Swinburne takes responsible investment action

Tuesday 16 May 2017

Wakefield Street sunset landscape

Swinburne’s investment portfolio now incorporates a stronger focus on outcomes supporting environmental, social and corporate governance.

In summary

  •  $215 million investment funds transitioned to Mercer
  • Supports Swinburne’s Responsible Investment Charter 
  • Mercer appointment new investment manager in October 2016

 

 

Swinburne University of Technology has completed the transition of $215 million of investment funds to Mercer, supporting the university’s responsible investment strategy.

Swinburne announced Mercer’s appointment as the university’s new investment manager in October 2016, after an extensive tender process. A key criterion in the selection of Mercer was not just investment performance, but also their ability to support Swinburne in bringing to life its Responsible Investment Charter.

Swinburne’s Chief Financial Officer, Fiona Schutt, says investing in Mercer’s Socially Responsible Australian Shares Funds is an exciting development, putting the principles of Swinburne’s Responsible Investment Charter into practice.

“Swinburne believes that a responsible approach to investing is not only a commitment to our community, but crucial to the sustainable growth of our investment funds. With this in mind, we adopted a Responsible Investment Charter to guide our investment practices. We have now taken a first step towards the achievement our goal,” Ms Schutt says.

Swinburne's investment portfolio now incorporates a stronger focus on outcomes supporting environmental, social and corporate governance.

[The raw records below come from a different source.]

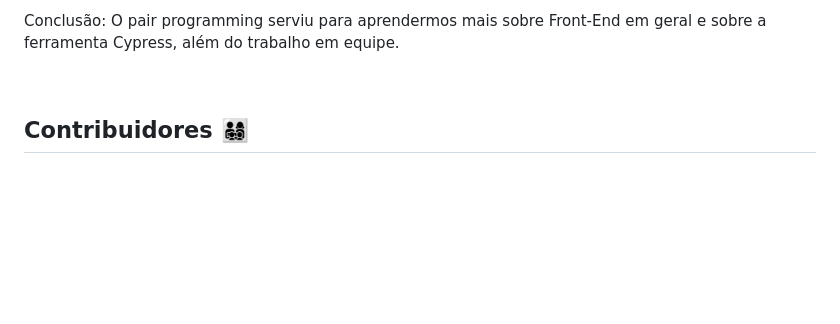
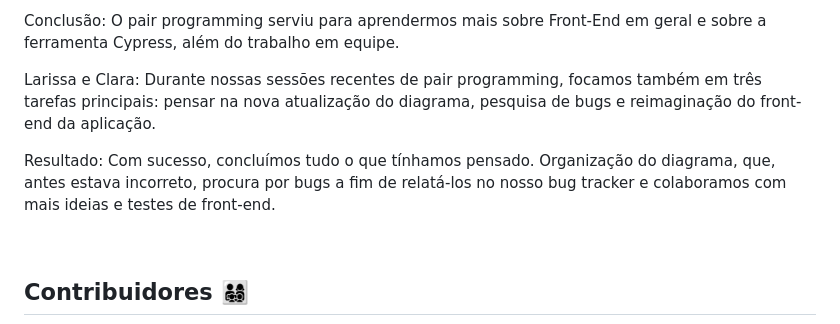
Before and after one commit to apabsp/Checkpoint, a Markdown page: README.md, the part around the change. GitHub-like rendering; folded sections open; blank space fills up the shorter version.

```diff
--- a/README.md
+++ b/README.md
@@ -278,6 +278,11 @@ Resultado: O desenvolvimento da funcionalidade de deletar reviews foi particular
 
 Conclusão: O pair programming serviu para aprendermos mais sobre Front-End em geral e sobre a ferramenta Cypress, além do trabalho em equipe.
 
+Larissa e Clara: Durante nossas sessões recentes de pair programming, focamos também em três tarefas principais: pensar na nova atualização do diagrama, pesquisa de bugs e reimaginação do front-end da aplicação.
+
+Resultado: Com sucesso, concluímos tudo o que tínhamos pensado. Organização do diagrama, que, antes estava incorreto, procura por bugs a fim de relatá-los no nosso bug tracker e colaboramos com mais ideias e testes de front-end.
+
+
 </details>
 
 <br>
```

Mercer’s Socially Responsible Global Shares and Mercer’s Socially Responsible Australian Shares Funds (collectively referred to as the Funds) restrict investment in businesses that are involved in activities that are in breach of socially responsible criteria. This includes companies that are directly involved in the development and production, sale or distribution of cluster munitions, anti-personnel mines and biological, chemical or nuclear weapons.

The Funds will also avoid companies with material exposure to tobacco, alcohol, gambling or gaming, adult entertainment and thermal coal, and will target companies with innovative solutions to sustainable development. 

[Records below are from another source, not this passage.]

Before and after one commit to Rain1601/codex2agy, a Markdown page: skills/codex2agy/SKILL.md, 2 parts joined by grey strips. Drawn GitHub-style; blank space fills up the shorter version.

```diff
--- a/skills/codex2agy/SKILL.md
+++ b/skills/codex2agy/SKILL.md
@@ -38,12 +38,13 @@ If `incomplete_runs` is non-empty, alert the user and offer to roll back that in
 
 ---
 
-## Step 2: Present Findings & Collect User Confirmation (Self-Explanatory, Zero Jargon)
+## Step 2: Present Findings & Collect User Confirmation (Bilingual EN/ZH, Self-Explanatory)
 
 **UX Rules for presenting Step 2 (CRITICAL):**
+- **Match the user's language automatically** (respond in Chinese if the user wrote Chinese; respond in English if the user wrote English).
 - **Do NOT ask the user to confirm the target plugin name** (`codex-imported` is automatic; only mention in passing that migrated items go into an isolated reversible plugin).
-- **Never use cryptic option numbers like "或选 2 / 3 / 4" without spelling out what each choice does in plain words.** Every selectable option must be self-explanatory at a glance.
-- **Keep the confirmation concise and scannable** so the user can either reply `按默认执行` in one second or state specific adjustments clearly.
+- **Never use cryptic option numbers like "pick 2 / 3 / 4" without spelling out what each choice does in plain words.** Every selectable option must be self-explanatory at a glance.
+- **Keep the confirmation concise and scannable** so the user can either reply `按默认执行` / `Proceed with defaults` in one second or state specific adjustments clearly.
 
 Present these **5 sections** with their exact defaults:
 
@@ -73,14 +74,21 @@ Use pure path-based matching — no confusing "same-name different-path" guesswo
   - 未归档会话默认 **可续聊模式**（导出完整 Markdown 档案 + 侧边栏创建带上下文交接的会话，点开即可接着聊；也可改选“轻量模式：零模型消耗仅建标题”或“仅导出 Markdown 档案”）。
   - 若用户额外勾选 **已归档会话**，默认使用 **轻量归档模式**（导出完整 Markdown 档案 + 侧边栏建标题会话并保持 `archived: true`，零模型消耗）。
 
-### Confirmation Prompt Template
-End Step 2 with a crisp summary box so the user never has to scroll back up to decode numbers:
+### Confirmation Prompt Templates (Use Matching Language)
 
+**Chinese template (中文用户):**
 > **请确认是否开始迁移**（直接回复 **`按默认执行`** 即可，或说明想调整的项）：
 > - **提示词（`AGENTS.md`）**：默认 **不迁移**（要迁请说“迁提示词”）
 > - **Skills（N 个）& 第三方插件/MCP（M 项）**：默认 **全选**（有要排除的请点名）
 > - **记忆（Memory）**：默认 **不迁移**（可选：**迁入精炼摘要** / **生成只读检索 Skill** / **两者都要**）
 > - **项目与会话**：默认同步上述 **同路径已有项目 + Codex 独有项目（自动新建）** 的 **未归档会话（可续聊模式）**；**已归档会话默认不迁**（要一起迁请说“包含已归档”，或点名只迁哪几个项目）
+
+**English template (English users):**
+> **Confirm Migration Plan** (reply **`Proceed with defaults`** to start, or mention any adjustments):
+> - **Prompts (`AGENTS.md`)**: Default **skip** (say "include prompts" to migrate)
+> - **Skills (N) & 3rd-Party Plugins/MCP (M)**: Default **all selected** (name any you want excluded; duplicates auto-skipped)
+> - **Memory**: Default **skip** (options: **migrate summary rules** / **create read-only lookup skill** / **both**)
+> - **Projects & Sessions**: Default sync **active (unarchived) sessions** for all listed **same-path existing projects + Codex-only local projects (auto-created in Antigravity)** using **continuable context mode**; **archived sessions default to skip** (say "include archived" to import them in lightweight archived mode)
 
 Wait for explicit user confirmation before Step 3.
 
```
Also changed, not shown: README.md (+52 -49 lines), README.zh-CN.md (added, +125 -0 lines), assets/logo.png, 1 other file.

Helga Birgden, Global Business Leader, Responsible Investment at Mercer says Swinburne has a long term, structured and robust plan.

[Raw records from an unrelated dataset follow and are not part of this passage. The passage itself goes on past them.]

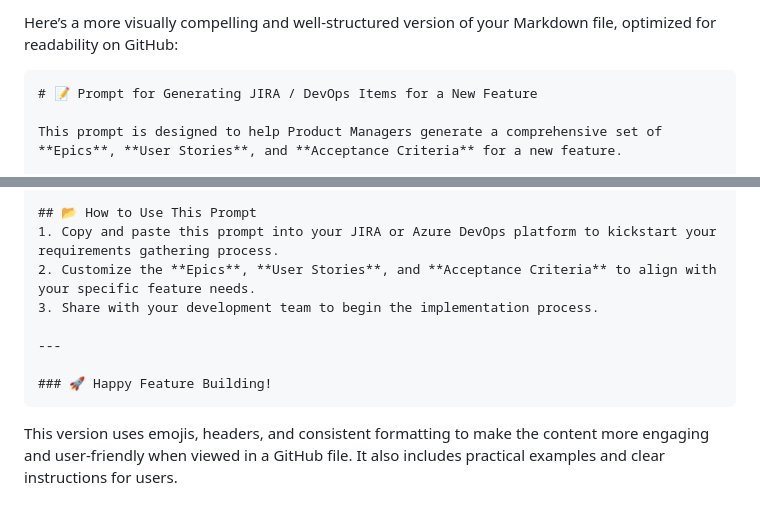
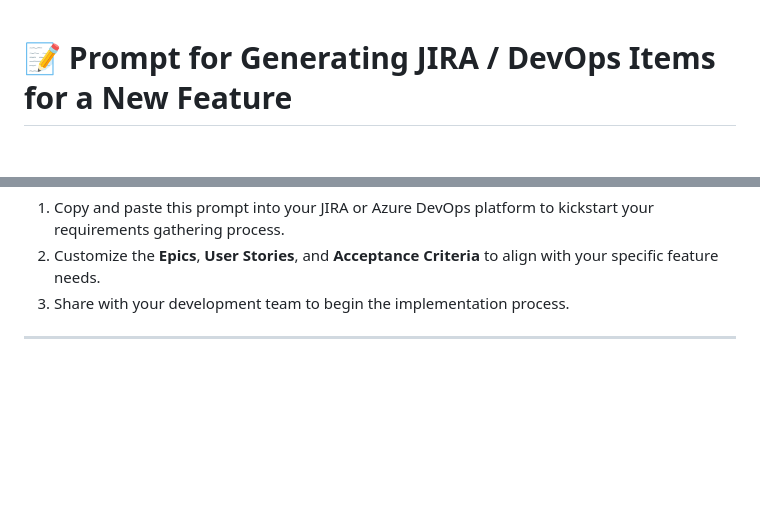
Before and after one commit to pohagan72/Prompt_Library, a Markdown page: Address_Validation_New_Feature.md, 2 parts joined by grey strips. GitHub-like rendering; blank space fills up the shorter version.

````diff
--- a/Address_Validation_New_Feature.md
+++ b/Address_Validation_New_Feature.md
@@ -1,6 +1,3 @@
-Here’s a more visually compelling and well-structured version of your Markdown file, optimized for readability on GitHub:
-
-```markdown
 # 📝 Prompt for Generating JIRA / DevOps Items for a New Feature
 
 This prompt is designed to help Product Managers generate a comprehensive set of **Epics**, **User Stories**, and **Acceptance Criteria** for a new feature.
@@ -109,8 +106,3 @@ As a user, I want the address validation feature to handle data securely to ensu
 3. Share with your development team to begin the implementation process.
 
 ---
-
-### 🚀 Happy Feature Building!
-```
-
-This version uses emojis, headers, and consistent formatting to make the content more engaging and user-friendly when viewed in a GitHub file. It also includes practical examples and clear instructions for users.
````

“The university is now allocating capital to sustainability while seeking to avoid material harm. Guided by its strong policy in this area, Swinburne’s investments will help the university create and preserve long-term investment capital.” 

Under the arrangement with Mercer the Australian Shares product targets a carbon intensity that is 20 per cent below the carbon footprint of the benchmark ASX 300 over three years.

It also does not invest in companies with material exposure (five per cent) of revenue or greater in the last financial year) to sectors such as tobacco production, alcohol production, gambling or gaming services, and armaments. 

The International Shares product also has designated sector exclusions (based on a set of revenue exposures) including; adult entertainment, alcohol, controversial weapons/armaments, gambling, thermal coal/tar sands oil (with a materiality threshold), and tobacco. 

“This is just the start and we believe we now have a partner in Mercer who is committed to helping us achieve our vision set out in the Responsible Investment Charter,” says Ms Schutt.